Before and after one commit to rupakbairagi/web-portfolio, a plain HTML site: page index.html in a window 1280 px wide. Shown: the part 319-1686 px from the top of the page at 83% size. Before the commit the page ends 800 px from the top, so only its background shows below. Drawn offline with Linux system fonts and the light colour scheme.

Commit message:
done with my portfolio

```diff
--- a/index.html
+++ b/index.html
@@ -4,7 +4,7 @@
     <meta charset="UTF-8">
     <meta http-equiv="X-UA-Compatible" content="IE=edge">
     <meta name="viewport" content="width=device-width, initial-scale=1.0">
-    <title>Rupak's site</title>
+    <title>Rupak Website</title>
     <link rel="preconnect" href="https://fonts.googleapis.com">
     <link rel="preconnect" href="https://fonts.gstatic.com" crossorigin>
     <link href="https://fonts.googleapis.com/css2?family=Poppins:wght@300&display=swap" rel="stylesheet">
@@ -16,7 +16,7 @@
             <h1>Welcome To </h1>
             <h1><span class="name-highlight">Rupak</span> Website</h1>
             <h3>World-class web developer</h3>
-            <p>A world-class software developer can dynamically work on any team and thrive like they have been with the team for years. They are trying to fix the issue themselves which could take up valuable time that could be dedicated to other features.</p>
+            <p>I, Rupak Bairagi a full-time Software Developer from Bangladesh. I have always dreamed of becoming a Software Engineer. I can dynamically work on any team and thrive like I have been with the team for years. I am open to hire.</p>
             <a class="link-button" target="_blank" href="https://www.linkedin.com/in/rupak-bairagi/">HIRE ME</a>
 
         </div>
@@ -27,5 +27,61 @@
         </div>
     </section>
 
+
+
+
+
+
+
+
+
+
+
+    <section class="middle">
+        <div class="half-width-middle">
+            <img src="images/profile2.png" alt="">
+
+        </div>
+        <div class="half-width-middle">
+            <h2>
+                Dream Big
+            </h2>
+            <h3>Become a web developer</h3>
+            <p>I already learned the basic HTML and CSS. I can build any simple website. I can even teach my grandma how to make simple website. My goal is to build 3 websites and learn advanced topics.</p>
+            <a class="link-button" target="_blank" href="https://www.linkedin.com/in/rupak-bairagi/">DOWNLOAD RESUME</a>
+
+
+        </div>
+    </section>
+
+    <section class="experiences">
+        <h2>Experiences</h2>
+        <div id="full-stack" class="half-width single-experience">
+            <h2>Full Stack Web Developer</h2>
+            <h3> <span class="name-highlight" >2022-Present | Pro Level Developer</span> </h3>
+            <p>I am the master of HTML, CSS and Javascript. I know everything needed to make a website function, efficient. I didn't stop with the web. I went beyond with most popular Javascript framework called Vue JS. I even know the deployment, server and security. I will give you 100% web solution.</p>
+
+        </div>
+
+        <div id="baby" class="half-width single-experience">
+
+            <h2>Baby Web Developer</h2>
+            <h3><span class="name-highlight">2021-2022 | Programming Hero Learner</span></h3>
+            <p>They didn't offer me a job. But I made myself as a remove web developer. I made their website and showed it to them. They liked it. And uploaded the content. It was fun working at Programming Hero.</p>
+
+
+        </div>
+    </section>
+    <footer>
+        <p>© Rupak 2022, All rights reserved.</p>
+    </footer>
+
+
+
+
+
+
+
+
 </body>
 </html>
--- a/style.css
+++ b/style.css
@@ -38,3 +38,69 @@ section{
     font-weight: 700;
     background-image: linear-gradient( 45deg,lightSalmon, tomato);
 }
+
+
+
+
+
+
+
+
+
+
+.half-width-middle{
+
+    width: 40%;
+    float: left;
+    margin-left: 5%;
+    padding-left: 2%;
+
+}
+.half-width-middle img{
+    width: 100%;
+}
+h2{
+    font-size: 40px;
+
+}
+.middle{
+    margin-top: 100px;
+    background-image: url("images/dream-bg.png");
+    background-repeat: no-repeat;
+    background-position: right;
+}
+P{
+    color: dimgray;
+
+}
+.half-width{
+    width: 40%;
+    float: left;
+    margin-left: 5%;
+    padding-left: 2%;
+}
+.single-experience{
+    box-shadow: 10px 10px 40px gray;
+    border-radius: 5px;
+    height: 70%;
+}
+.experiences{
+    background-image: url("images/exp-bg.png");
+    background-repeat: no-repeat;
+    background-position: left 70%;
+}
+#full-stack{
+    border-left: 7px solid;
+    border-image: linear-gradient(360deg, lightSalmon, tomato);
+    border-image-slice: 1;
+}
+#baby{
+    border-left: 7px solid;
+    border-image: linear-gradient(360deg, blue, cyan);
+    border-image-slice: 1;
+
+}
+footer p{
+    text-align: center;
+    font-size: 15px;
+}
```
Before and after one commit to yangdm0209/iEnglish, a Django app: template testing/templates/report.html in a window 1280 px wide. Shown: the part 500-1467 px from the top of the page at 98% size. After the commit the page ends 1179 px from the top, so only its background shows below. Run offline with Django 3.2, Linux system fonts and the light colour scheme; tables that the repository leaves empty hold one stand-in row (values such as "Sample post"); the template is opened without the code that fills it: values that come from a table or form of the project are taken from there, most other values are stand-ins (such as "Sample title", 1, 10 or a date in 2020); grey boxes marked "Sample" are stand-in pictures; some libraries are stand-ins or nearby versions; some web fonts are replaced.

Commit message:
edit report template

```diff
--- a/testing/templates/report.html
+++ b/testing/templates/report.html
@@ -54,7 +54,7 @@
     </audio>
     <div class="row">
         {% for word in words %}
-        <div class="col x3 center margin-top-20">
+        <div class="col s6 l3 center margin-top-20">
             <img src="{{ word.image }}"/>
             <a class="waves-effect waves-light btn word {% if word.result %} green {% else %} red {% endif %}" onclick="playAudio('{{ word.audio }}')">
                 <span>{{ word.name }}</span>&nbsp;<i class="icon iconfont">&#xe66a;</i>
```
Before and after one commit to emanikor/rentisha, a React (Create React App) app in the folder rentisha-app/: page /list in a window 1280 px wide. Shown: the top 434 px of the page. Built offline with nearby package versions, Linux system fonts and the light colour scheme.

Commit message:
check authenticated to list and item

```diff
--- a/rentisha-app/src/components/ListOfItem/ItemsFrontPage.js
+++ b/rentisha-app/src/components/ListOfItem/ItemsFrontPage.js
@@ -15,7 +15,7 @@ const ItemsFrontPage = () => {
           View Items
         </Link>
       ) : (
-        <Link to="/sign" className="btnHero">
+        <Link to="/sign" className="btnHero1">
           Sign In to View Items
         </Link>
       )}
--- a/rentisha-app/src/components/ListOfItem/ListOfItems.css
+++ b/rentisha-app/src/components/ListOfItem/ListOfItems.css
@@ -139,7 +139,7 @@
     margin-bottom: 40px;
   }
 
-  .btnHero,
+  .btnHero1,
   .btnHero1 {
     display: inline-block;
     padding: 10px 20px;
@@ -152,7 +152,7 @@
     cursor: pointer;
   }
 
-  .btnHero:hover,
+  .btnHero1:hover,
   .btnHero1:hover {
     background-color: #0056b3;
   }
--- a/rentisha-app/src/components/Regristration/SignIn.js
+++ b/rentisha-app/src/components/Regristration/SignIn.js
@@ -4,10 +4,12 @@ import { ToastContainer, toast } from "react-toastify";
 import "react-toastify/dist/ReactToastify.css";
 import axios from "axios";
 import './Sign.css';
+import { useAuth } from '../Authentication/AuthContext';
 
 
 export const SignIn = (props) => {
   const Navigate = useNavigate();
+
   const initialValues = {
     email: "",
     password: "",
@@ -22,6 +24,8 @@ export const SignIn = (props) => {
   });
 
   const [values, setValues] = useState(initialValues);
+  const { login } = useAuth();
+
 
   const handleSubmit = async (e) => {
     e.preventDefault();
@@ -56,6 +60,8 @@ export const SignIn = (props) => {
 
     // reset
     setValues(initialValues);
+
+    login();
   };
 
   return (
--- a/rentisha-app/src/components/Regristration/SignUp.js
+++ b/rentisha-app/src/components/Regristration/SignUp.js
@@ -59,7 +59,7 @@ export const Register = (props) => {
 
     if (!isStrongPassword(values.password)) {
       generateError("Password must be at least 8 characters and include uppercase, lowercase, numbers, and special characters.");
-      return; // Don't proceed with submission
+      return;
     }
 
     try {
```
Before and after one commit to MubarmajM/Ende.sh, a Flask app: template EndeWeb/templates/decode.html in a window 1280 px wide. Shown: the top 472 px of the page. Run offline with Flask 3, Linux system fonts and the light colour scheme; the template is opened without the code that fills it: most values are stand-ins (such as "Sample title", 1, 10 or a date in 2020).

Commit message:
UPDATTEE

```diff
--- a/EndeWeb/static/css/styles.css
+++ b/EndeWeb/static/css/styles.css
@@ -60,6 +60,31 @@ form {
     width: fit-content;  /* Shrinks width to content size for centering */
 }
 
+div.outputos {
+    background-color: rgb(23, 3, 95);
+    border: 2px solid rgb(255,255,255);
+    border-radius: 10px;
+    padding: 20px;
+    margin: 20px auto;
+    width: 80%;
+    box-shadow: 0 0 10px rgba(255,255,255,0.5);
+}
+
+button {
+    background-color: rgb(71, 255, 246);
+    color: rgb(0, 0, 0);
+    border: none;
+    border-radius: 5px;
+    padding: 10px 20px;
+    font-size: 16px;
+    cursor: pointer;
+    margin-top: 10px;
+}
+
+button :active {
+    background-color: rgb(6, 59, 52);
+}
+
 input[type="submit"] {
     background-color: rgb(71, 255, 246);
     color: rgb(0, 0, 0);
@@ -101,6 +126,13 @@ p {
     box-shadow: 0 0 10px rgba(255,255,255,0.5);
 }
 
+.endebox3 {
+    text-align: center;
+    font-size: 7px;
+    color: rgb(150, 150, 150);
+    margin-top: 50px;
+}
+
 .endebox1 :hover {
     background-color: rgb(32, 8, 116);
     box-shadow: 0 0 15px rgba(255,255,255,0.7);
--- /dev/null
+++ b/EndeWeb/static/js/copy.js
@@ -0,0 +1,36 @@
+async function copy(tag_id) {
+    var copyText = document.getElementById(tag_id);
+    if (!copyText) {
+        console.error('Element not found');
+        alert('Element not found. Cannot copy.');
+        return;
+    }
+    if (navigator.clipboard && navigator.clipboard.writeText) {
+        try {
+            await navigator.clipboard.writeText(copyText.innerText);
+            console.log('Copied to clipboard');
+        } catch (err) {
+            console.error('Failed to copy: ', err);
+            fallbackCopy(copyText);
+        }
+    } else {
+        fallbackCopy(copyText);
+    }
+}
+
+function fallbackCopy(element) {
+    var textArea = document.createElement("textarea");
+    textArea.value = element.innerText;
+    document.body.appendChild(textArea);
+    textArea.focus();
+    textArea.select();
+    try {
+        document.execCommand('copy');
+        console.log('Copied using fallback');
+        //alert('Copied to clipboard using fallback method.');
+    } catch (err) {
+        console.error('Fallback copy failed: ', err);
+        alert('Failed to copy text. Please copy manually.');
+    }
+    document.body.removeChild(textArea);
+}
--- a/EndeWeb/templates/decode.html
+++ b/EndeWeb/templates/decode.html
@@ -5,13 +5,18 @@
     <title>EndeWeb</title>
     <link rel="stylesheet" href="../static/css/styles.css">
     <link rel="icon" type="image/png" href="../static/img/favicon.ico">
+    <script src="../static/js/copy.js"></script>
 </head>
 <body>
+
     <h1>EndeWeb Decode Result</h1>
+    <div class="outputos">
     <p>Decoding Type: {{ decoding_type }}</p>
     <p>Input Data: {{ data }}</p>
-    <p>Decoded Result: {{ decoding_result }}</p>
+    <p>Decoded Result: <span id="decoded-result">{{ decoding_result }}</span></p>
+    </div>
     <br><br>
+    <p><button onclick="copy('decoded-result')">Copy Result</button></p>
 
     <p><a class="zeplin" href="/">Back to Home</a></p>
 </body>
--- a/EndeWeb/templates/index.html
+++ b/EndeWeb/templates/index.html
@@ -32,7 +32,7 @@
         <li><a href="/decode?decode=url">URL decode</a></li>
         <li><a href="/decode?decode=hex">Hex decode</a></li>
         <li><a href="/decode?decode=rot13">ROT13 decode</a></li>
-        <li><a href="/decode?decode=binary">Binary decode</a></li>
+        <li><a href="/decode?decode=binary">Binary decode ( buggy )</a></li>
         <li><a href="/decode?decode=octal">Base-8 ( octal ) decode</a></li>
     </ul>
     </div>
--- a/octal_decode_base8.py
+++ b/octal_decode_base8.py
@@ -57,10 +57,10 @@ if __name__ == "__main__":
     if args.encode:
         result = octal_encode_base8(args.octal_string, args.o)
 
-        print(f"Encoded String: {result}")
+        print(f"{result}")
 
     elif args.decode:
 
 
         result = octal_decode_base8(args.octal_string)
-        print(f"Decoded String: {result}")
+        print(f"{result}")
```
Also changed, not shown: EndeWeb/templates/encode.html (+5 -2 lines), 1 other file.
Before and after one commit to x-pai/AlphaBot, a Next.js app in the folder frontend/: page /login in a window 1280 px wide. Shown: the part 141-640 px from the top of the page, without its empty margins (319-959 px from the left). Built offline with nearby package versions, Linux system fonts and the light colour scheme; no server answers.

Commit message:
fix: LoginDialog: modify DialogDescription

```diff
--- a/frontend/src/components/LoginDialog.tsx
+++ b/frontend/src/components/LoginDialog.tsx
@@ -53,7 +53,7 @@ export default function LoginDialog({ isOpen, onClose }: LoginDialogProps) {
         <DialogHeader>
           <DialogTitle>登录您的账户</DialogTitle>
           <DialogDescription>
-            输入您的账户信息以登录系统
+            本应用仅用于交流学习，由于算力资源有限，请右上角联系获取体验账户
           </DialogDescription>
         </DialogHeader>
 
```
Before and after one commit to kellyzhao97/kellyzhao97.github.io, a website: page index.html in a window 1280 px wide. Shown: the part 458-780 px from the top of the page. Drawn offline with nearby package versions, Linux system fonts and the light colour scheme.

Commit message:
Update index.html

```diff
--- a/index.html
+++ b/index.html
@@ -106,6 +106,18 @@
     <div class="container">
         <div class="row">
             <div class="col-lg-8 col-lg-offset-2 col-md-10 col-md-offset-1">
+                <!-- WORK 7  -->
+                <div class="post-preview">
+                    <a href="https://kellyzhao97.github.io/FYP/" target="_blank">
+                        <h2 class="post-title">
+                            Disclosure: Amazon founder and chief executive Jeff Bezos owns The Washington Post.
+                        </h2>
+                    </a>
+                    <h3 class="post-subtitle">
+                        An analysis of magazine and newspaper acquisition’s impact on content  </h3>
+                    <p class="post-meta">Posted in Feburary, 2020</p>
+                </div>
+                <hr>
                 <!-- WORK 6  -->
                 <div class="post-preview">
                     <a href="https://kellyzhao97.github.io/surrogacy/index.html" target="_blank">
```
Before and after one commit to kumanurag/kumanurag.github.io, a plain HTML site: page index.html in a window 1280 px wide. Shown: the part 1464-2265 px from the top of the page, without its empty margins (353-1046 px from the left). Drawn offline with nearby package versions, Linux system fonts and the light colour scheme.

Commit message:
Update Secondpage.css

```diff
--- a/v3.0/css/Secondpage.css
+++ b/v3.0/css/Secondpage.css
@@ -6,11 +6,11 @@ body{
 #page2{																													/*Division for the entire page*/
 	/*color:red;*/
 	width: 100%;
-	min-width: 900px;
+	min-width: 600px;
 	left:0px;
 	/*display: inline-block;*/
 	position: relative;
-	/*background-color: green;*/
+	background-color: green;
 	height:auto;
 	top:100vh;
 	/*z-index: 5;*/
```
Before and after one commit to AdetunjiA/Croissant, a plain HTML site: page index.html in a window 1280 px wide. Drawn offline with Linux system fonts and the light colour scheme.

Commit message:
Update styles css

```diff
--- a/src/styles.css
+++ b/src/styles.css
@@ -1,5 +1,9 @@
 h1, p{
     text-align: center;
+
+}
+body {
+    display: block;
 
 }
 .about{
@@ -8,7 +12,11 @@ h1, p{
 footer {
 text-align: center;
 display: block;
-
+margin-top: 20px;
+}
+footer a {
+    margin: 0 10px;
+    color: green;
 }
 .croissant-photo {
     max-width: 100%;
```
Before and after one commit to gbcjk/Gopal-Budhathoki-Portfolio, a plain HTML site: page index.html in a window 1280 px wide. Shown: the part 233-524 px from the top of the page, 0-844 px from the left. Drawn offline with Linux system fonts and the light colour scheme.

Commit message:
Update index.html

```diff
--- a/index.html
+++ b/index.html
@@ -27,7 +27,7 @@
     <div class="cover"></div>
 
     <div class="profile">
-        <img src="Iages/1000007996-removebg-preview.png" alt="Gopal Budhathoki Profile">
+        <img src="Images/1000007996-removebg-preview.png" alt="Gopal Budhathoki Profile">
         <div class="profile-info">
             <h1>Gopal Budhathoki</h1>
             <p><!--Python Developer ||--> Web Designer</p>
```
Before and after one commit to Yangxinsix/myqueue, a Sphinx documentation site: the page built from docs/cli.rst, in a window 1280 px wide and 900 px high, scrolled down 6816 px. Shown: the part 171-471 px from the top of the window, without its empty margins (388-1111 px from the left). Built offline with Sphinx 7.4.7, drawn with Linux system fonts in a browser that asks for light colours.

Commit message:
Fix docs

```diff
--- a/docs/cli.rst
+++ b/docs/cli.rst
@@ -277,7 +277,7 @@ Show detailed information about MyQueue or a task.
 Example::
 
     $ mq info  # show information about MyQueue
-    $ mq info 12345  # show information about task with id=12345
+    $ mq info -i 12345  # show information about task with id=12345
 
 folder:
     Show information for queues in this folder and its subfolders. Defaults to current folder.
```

◆ ◆ ◆

• [WORK ITEM] Please report every line in the entries above that holds the string "body".

• [ANSWER BELOW]
 </body>
+    document.body.appendChild(textArea);
+    document.body.removeChild(textArea);
 <body>
 </body>
@@ -6,11 +6,11 @@ body{
+body {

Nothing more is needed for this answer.